This page is designed to help you:
Primary sources are immediate, first-hand accounts of a topic, from people who had a direct connection with it. They include printed, manuscript/archival, audio/visual, and born-digital materials such as diaries, newspaper articles, tweets, or oral histories.
For more information on distinguishing between a primary and secondary source:
There are many fantastic, public, online collections of primary sources, from library repositories covering a broad array of resources to curated collections of material focused on a particular topic. A few good places to start include:
Some of their collections that might be of interest
The New York Public Library Digital Collections has a search bar for keyword searching. There is no “advanced search” option, but researchers can filter the results of their search in a variety of ways, including by topic, name, collection, place, and genre, as well as by entering a date range.

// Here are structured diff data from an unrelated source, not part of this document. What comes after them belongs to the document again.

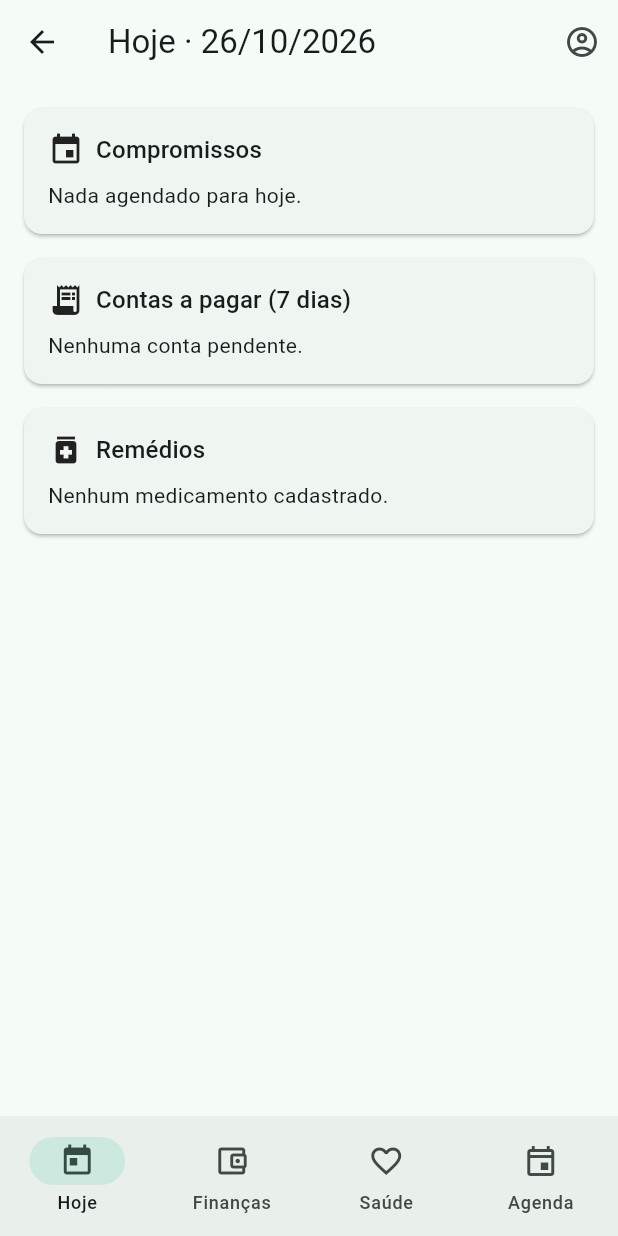
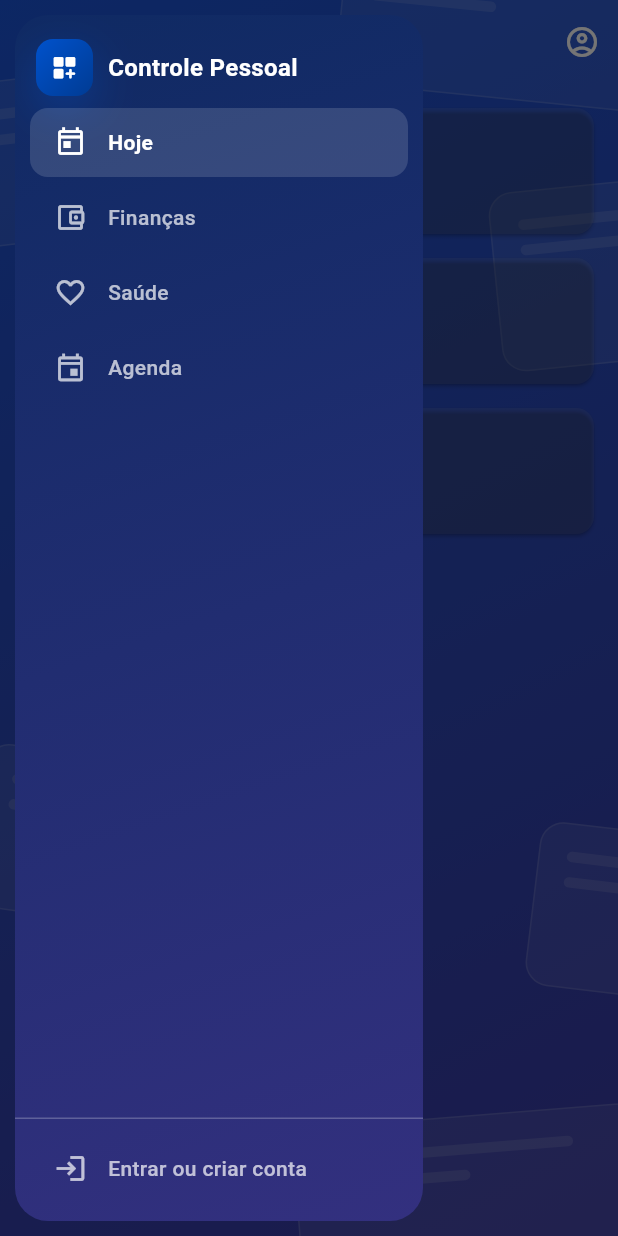
Before and after one commit to valdeiramaral/controle.pessoal, a Flutter app: the _Casca screen opened directly, with the side drawer open (before the commit the screen has no drawer), on a phone screen of 412 x 824 dp. Run offline on Flutter 3.47's test engine with Material 3 defaults, Android fonts, the phone set to English and light mode, and no system bars; our stand-ins replace drift, drift_flutter, flutter_local_notifications, flutter_riverpod, flutter_secure_storage, timezone; accounts and stored records are empty; generated files the repository leaves out were written again.

Commit message:
Visual unico: fundo azul em todas as telas, icones outline, menu lateral recolhivel e suspenso
Co-Authored-By: Claude Sonnet 5.5 <noreply@anthropic.com>
Claude-Session: https://claude.ai/code/session_01BBJdPGpRE6NQGsK2ezuwoF

```diff
--- a/app/lib/app.dart
+++ b/app/lib/app.dart
@@ -4,7 +4,10 @@ import 'package:flutter_riverpod/flutter_riverpod.dart';
 
 import 'features/agenda/agenda_page.dart';
 import 'features/auth/login_page.dart';
+import 'core/tema.dart';
 import 'features/auth/sessao.dart';
+import 'features/auth/widgets_auth.dart';
+import 'features/nav/menu_lateral.dart';
 import 'features/financas/financas_page.dart';
 import 'features/hoje/hoje_page.dart';
 import 'features/saude/saude_page.dart';
@@ -17,15 +20,10 @@ class App extends StatelessWidget {
     return MaterialApp(
       title: 'Controle Pessoal',
       debugShowCheckedModeBanner: false,
-      theme: ThemeData(
-        colorSchemeSeed: const Color(0xFF2E7D6B),
-        useMaterial3: true,
-      ),
-      darkTheme: ThemeData(
-        colorSchemeSeed: const Color(0xFF2E7D6B),
-        brightness: Brightness.dark,
-        useMaterial3: true,
-      ),
+      theme: temaApp(),
+      darkTheme: temaApp(),
+      themeMode: ThemeMode.dark,
+      builder: (context, child) => FundoAzul(child: child ?? const SizedBox.shrink()),
       locale: const Locale('pt', 'BR'),
       supportedLocales: const [Locale('pt', 'BR')],
       localizationsDelegates: const [
@@ -57,15 +55,15 @@ class _Portao extends ConsumerWidget {
   }
 }
 
-/// Navegacao principal: Hoje, Financas, Saude e Agenda.
-class _Casca extends StatefulWidget {
+/// Navegacao principal: menu a esquerda (fixo, recolhido ou suspenso) e as paginas.
+class _Casca extends ConsumerStatefulWidget {
   const _Casca();
 
   @override
-  State<_Casca> createState() => _CascaState();
+  ConsumerState<_Casca> createState() => _CascaState();
 }
 
-class _CascaState extends State<_Casca> {
+class _CascaState extends ConsumerState<_Casca> {
   int _indice = 0;
 
   static const _paginas = <Widget>[
@@ -75,18 +73,36 @@ class _CascaState extends State<_Casca> {
     AgendaPage(),
   ];
 
+  void _ir(int i, {bool fecharMenu = false}) {
+    setState(() => _indice = i);
+    if (fecharMenu) Navigator.of(context).pop();
+  }
+
   @override
   Widget build(BuildContext context) {
+    final suspenso = menuEmModoSuspenso(context, ref.watch(menuSuspensoProvider));
     return Scaffold(
-      body: IndexedStack(index: _indice, children: _paginas),
-      bottomNavigationBar: NavigationBar(
-        selectedIndex: _indice,
-        onDestinationSelected: (i) => setState(() => _indice = i),
-        destinations: const [
-          NavigationDestination(icon: Icon(Icons.today_outlined), selectedIcon: Icon(Icons.today), label: 'Hoje'),
-          NavigationDestination(icon: Icon(Icons.account_balance_wallet_outlined), selectedIcon: Icon(Icons.account_balance_wallet), label: 'Finanças'),
-          NavigationDestination(icon: Icon(Icons.favorite_border), selectedIcon: Icon(Icons.favorite), label: 'Saúde'),
-          NavigationDestination(icon: Icon(Icons.event_outlined), selectedIcon: Icon(Icons.event), label: 'Agenda'),
+      key: chaveCasca,
+      drawer: suspenso
+          ? Drawer(
+              backgroundColor: Colors.transparent,
+              elevation: 0,
+              width: 292,
+              child: Padding(
+                padding: const EdgeInsets.all(10),
+                child: MenuLateral(emDrawer: true, indice: _indice, aoIr: (i) => _ir(i, fecharMenu: true)),
+              ),
+            )
+          : null,
+      body: Row(
+        crossAxisAlignment: CrossAxisAlignment.stretch,
+        children: [
+          if (!suspenso)
+            Padding(
+              padding: const EdgeInsets.fromLTRB(12, 12, 0, 12),
+              child: MenuLateral(indice: _indice, aoIr: _ir),
+            ),
+          Expanded(child: IndexedStack(index: _indice, children: _paginas)),
         ],
       ),
     );
--- a/app/lib/features/auth/widgets_auth.dart
+++ b/app/lib/features/auth/widgets_auth.dart
@@ -5,18 +5,21 @@ import 'package:flutter/material.dart';
 /// Azul da marca usado nas telas de entrada.
 const azulMarca = Color(0xFF0052CC);
 
-/// Tema claro com o azul da marca (campos, botoes e caixas das telas de entrada).
-ThemeData temaAzul(BuildContext context) => Theme.of(context).copyWith(
+/// Tema claro com o azul da marca (campos, botoes e caixas sobre cartoes brancos).
+ThemeData temaAzul(BuildContext context) => ThemeData(
+      useMaterial3: true,
+      brightness: Brightness.light,
       colorScheme: ColorScheme.fromSeed(seedColor: azulMarca, brightness: Brightness.light)
           .copyWith(primary: azulMarca, onPrimary: Colors.white),
+      fontFamily: Theme.of(context).textTheme.bodyMedium?.fontFamily,
+      scaffoldBackgroundColor: Colors.white,
     );
 
-/// Fundo azul com cartoes translucidos ao fundo e conteudo centralizado e rolavel.
-class FundoAuth extends StatelessWidget {
-  const FundoAuth({super.key, required this.filho, this.larguraMax = 440});
+/// Fundo azul em degrade com cartoes translucidos; usado atras de todas as telas.
+class FundoAzul extends StatelessWidget {
+  const FundoAzul({super.key, required this.child});
 
-  final Widget filho;
-  final double larguraMax;
+  final Widget child;
 
   @override
   Widget build(BuildContext context) {
@@ -31,7 +34,24 @@ class FundoAuth extends StatelessWidget {
       child: Stack(
         children: [
           const Positioned.fill(child: IgnorePointer(child: _Decoracao())),
-          SafeArea(
+          child,
+        ],
+      ),
+    );
+  }
+}
+
+/// Telas de entrada: fundo azul e conteudo centralizado e rolavel.
+class FundoAuth extends StatelessWidget {
+  const FundoAuth({super.key, required this.filho, this.larguraMax = 440});
+
+  final Widget filho;
+  final double larguraMax;
+
+  @override
+  Widget build(BuildContext context) {
+    return FundoAzul(
+      child: SafeArea(
         child: Center(
           child: SingleChildScrollView(
             padding: const EdgeInsets.symmetric(horizontal: 20, vertical: 24),
@@ -41,8 +61,6 @@ class FundoAuth extends StatelessWidget {
             ),
           ),
         ),
-          ),
-        ],
       ),
     );
   }
--- a/app/lib/features/financas/financas_page.dart
+++ b/app/lib/features/financas/financas_page.dart
@@ -1,5 +1,7 @@
 import 'package:flutter/material.dart';
 import 'package:flutter_riverpod/flutter_riverpod.dart';
+
+import '../nav/menu_lateral.dart';
 
 import '../../core/calculos.dart';
 import '../../core/formatos.dart';
@@ -12,7 +14,7 @@ class FinancasPage extends ConsumerWidget {
   Widget build(BuildContext context, WidgetRef ref) {
     final banco = ref.watch(bancoProvider);
     return Scaffold(
-      appBar: AppBar(title: const Text('Finanças')),
+      appBar: const BarraPagina(title: Text('Finanças')),
       body: StreamBuilder<List<Lancamento>>(
         stream: banco.observarLancamentos(),
         builder: (context, snap) {
@@ -49,7 +51,7 @@ class FinancasPage extends ConsumerWidget {
                         color: Colors.red,
                         alignment: Alignment.centerRight,
                         padding: const EdgeInsets.only(right: 16),
-                        child: const Icon(Icons.delete, color: Colors.white),
+                        child: const Icon(Icons.delete_outline, color: Colors.white),
                       ),
                       onDismissed: (_) => banco.excluirLancamento(l.id),
                       child: ListTile(
--- a/app/lib/features/hoje/hoje_page.dart
+++ b/app/lib/features/hoje/hoje_page.dart
@@ -4,6 +4,7 @@ import 'package:flutter_riverpod/flutter_riverpod.dart';
 import '../../core/formatos.dart';
 import '../../data/local/banco.dart';
 import '../auth/conta_sheet.dart';
+import '../nav/menu_lateral.dart';
 
 /// Painel unificado: compromissos do dia, contas a vencer e remedios.
 class HojePage extends ConsumerWidget {
@@ -16,7 +17,7 @@ class HojePage extends ConsumerWidget {
     final em7dias = hoje.add(const Duration(days: 7));
 
     return Scaffold(
-      appBar: AppBar(
+      appBar: BarraPagina(
         title: Text('Hoje · ${formatarData(hoje)}'),
         actions: [
           IconButton(
@@ -31,7 +32,7 @@ class HojePage extends ConsumerWidget {
         children: [
           _Secao(
             titulo: 'Compromissos',
-            icone: Icons.event,
+            icone: Icons.event_outlined,
             filho: StreamBuilder<List<Evento>>(
               stream: banco.observarEventosDoDia(hoje),
               builder: (context, snap) {
@@ -52,7 +53,7 @@ class HojePage extends ConsumerWidget {
           ),
           _Secao(
             titulo: 'Contas a pagar (7 dias)',
-            icone: Icons.receipt_long,
+            icone: Icons.receipt_long_outlined,
             filho: StreamBuilder<List<Lancamento>>(
               stream: banco.observarContasPendentes(ate: em7dias),
               builder: (context, snap) {
@@ -76,7 +77,7 @@ class HojePage extends ConsumerWidget {
           ),
           _Secao(
             titulo: 'Remédios',
-            icone: Icons.medication,
+            icone: Icons.medication_outlined,
             filho: StreamBuilder<List<Medicamento>>(
               stream: banco.observarMedicamentos(),
               builder: (context, snap) {
--- /dev/null
+++ b/app/lib/features/nav/menu_lateral.dart
@@ -0,0 +1,292 @@
+import 'package:flutter/material.dart';
+import 'package:flutter_riverpod/flutter_riverpod.dart';
+
+import '../admin/perfis_grupos_page.dart';
+import '../admin/usuarios_page.dart';
+import '../auth/meus_dados_page.dart';
+import '../auth/sessao.dart';
+import '../auth/widgets_auth.dart';
+
+/// Abaixo desta largura o menu fica sempre suspenso (some e abre por cima).
+const larguraMinimaMenuFixo = 760.0;
+
+/// Menu recolhido (so icones) quando fixo.
+final menuRecolhidoProvider = StateProvider<bool>((_) => false);
+
+/// Preferencia, em telas largas, por deixar o menu suspenso em vez de fixo.
+final menuSuspensoProvider = StateProvider<bool>((_) => false);
+
+/// Chave do Scaffold principal, para as paginas abrirem o menu suspenso.
+final chaveCasca = GlobalKey<ScaffoldState>();
+
+bool menuEmModoSuspenso(BuildContext context, bool preferencia) =>
+    MediaQuery.sizeOf(context).width < larguraMinimaMenuFixo || preferencia;
+
+/// Barra de titulo das paginas principais; mostra o botao do menu quando ele esta suspenso.
+class BarraPagina extends ConsumerWidget implements PreferredSizeWidget {
+  const BarraPagina({super.key, required this.title, this.actions});
+
+  final Widget title;
+  final List<Widget>? actions;
+
+  @override
+  Size get preferredSize => const Size.fromHeight(kToolbarHeight);
+
+  @override
+  Widget build(BuildContext context, WidgetRef ref) {
+    final suspenso = menuEmModoSuspenso(context, ref.watch(menuSuspensoProvider));
+    return AppBar(
+      automaticallyImplyLeading: false,
+      leading: suspenso
+          ? IconButton(
+              key: const Key('botao_menu'),
+              tooltip: 'Menu',
+              icon: const Icon(Icons.menu),
+              onPressed: () => chaveCasca.currentState?.openDrawer(),
+            )
+          : null,
+      titleSpacing: suspenso ? null : 20,
+      title: title,
+      actions: actions,
+    );
+  }
+}
+
+/// Menu lateral: modulos, administracao (por permissao) e conta.
+/// Fixo (expandido ou so com icones) ou dentro do Drawer, quando suspenso.
+class MenuLateral extends ConsumerWidget {
+  const MenuLateral({super.key, required this.indice, required this.aoIr, this.emDrawer = false});
+
+  final int indice;
+  final ValueChanged<int> aoIr;
+  final bool emDrawer;
+
+  @override
+  Widget build(BuildContext context, WidgetRef ref) {
+    final s = ref.watch(sessaoProvider);
+    final logado = s.fase == FaseSessao.logado;
+    final recolhido = !emDrawer && ref.watch(menuRecolhidoProvider);
+    final largo = MediaQuery.sizeOf(context).width >= larguraMinimaMenuFixo;
+
+    void abrir(Widget pagina) {
+      final nav = Navigator.of(context);
+      if (emDrawer) nav.pop();
+      nav.push(MaterialPageRoute<void>(builder: (_) => pagina));
+    }
+
+    final modulos = <(IconData, String)>[
+      (Icons.today_outlined, 'Hoje'),
+      (Icons.account_balance_wallet_outlined, 'Finanças'),
+      (Icons.favorite_border, 'Saúde'),
+      (Icons.event_outlined, 'Agenda'),
+    ];
+    final admin = <(IconData, String, Widget)>[
+      if (logado && s.pode('acesso.usuario.ver'))
+        (Icons.manage_accounts_outlined, 'Usuários e acessos', const UsuariosPage()),
+      if (logado &&
+          s.pode('acesso.usuario.ver') &&
+          (s.pode('acesso.perfil.gerenciar') || s.pode('acesso.grupo.gerenciar')))
+        (Icons.admin_panel_settings_outlined, 'Perfis e grupos', const PerfisGruposPage()),
+    ];
+
+    return ClipRRect(
+      borderRadius: BorderRadius.circular(22),
+      child: AnimatedContainer(
+        duration: const Duration(milliseconds: 200),
+        curve: Curves.easeOut,
+        width: emDrawer ? 280 : (recolhido ? 76 : 250),
+        decoration: const BoxDecoration(
+          gradient: LinearGradient(
+            begin: Alignment.topLeft,
+            end: Alignment.bottomRight,
+            colors: [Color(0xFF0F2A63), Color(0xFF33307F)],
+          ),
+        ),
+        child: SafeArea(
+          child: Column(
+            crossAxisAlignment: CrossAxisAlignment.stretch,
+            children: [
+              _Cabecalho(recolhido: recolhido, emDrawer: emDrawer, largo: largo),
+              const SizedBox(height: 6),
+              Expanded(
+                child: ListView(
+                  padding: const EdgeInsets.symmetric(horizontal: 10),
+                  children: [
+                    for (var i = 0; i < modulos.length; i++)
+                      _Item(
+                        icone: modulos[i].$1,
+                        rotulo: modulos[i].$2,
+                        selecionado: indice == i,
+                        recolhido: recolhido,
+                        aoTocar: () => aoIr(i),
+                      ),
+                    if (admin.isNotEmpty) ...[
+                      const _Secao('Administração'),
+                      for (final a in admin)
+                        _Item(icone: a.$1, rotulo: a.$2, recolhido: recolhido, aoTocar: () => abrir(a.$3)),
+                    ],
+                  ],
+                ),
+              ),
+              const Divider(color: Colors.white24, height: 1),
+              Padding(
+                padding: const EdgeInsets.fromLTRB(10, 8, 10, 10),
+                child: Column(children: [
+                  if (logado)
+                    _Item(
+                      icone: Icons.badge_outlined,
+                      rotulo: 'Meus dados',
+                      recolhido: recolhido,
+                      aoTocar: () => abrir(const MeusDadosPage()),
+                    ),
+                  _Item(
+                    chave: const Key('menu_sair'),
+                    icone: logado ? Icons.logout : Icons.login,
+                    rotulo: logado ? 'Sair' : 'Entrar ou criar conta',
+                    recolhido: recolhido,
+                    aoTocar: () {
+                      if (emDrawer) Navigator.of(context).pop();
+                      ref.read(sessaoProvider.notifier).sair();
+                    },
+                  ),
+                ]),
+              ),
+            ],
+          ),
+        ),
+      ),
+    );
+  }
+}
+
+class _Cabecalho extends ConsumerWidget {
+  const _Cabecalho({required this.recolhido, required this.emDrawer, required this.largo});
+
+  final bool recolhido;
+  final bool emDrawer;
+  final bool largo;
+
+  @override
+  Widget build(BuildContext context, WidgetRef ref) {
+    final recolher = IconButton(
+      key: const Key('menu_recolher'),
+      tooltip: recolhido ? 'Expandir menu' : 'Recolher menu',
+      color: Colors.white70,
+      icon: Icon(recolhido ? Icons.chevron_right : Icons.chevron_left),
+      onPressed: () => ref.read(menuRecolhidoProvider.notifier).state = !recolhido,
+    );
+    if (recolhido) {
+      return Padding(
+        padding: const EdgeInsets.only(top: 14),
+        child: Column(children: [
+          Theme(data: temaAzul(context), child: const MarcaApp(tamanho: 38)),
+          const SizedBox(height: 4),
+          recolher,
+        ]),
+      );
+    }
+    return Padding(
+      padding: const EdgeInsets.fromLTRB(14, 16, 6, 0),
+      child: Row(children: [
+        Theme(data: temaAzul(context), child: const MarcaApp(tamanho: 38)),
+        const SizedBox(width: 10),
+        const Expanded(
+          child: Text('Controle Pessoal',
+              maxLines: 1,
+              overflow: TextOverflow.ellipsis,
+              style: TextStyle(color: Colors.white, fontWeight: FontWeight.w700, fontSize: 16)),
+        ),
+        if (emDrawer && largo)
+          IconButton(
+            key: const Key('menu_fixar'),
+            tooltip: 'Fixar menu',
+            color: Colors.white70,
+            icon: const Icon(Icons.push_pin_outlined),
+            onPressed: () {
+              ref.read(menuSuspensoProvider.notifier).state = false;
+              Navigator.of(context).pop();
+            },
+          )
+        else if (!emDrawer) ...[
+          if (largo)
+            IconButton(
+              key: const Key('menu_suspender'),
+              tooltip: 'Menu suspenso (ocultar)',
+              color: Colors.white70,
+              icon: const Icon(Icons.visibility_off_outlined),
+              onPressed: () => ref.read(menuSuspensoProvider.notifier).state = true,
+            ),
+          recolher,
+        ],
+      ]),
+    );
+  }
+}
+
+class _Secao extends StatelessWidget {
+  const _Secao(this.texto);
+
+  final String texto;
+
+  @override
+  Widget build(BuildContext context) => Padding(
+        padding: const EdgeInsets.fromLTRB(12, 16, 12, 6),
+        child: Text(texto.toUpperCase(),
+            maxLines: 1,
+            overflow: TextOverflow.clip,
+            style: const TextStyle(color: Colors.white54, fontSize: 11, letterSpacing: 1.1, fontWeight: FontWeight.w600)),
+      );
+}
+
+class _Item extends StatelessWidget {
+  const _Item({
+    required this.icone,
+    required this.rotulo,
+    required this.recolhido,
+    required this.aoTocar,
+    this.selecionado = false,
+    this.chave,
+  });
+
+  final IconData icone;
+  final String rotulo;
+  final bool recolhido;
+  final bool selecionado;
+  final VoidCallback aoTocar;
+  final Key? chave;
+
+  @override
+  Widget build(BuildContext context) {
+    final corpo = Material(
+      color: selecionado ? Colors.white.withValues(alpha: 0.14) : Colors.transparent,
+      borderRadius: BorderRadius.circular(12),
+      child: InkWell(
+        key: chave,
+        borderRadius: BorderRadius.circular(12),
+        onTap: aoTocar,
+        child: Padding(
+          padding: const EdgeInsets.symmetric(horizontal: 16, vertical: 12),
+          child: Row(children: [
+            Icon(icone, size: 22, color: selecionado ? Colors.white : Colors.white70),
+            if (!recolhido) ...[
+              const SizedBox(width: 14),
+              Expanded(
+                child: Text(rotulo,
+                    maxLines: 1,
+                    softWrap: false,
+                    overflow: TextOverflow.ellipsis,
+                    style: TextStyle(
+                        color: selecionado ? Colors.white : Colors.white70,
+                        fontWeight: selecionado ? FontWeight.w600 : FontWeight.w500)),
+              ),
+            ],
+          ]),
+        ),
+      ),
+    );
+    return Padding(
+      padding: const EdgeInsets.symmetric(vertical: 2),
+      child: recolhido ? Tooltip(message: rotulo, child: corpo) : corpo,
+    );
+  }
+}
```
Also changed, not shown: app/lib/core/tema.dart (added, +40 -0 lines), app/lib/features/agenda/agenda_page.dart (+5 -3 lines), app/lib/features/saude/saude_page.dart (+5 -3 lines), 1 other file. Lines whose indentation alone changed are shown as unchanged.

When analyzing a primary source, some useful "framing questions" to ask are:
This guide was designed to help you: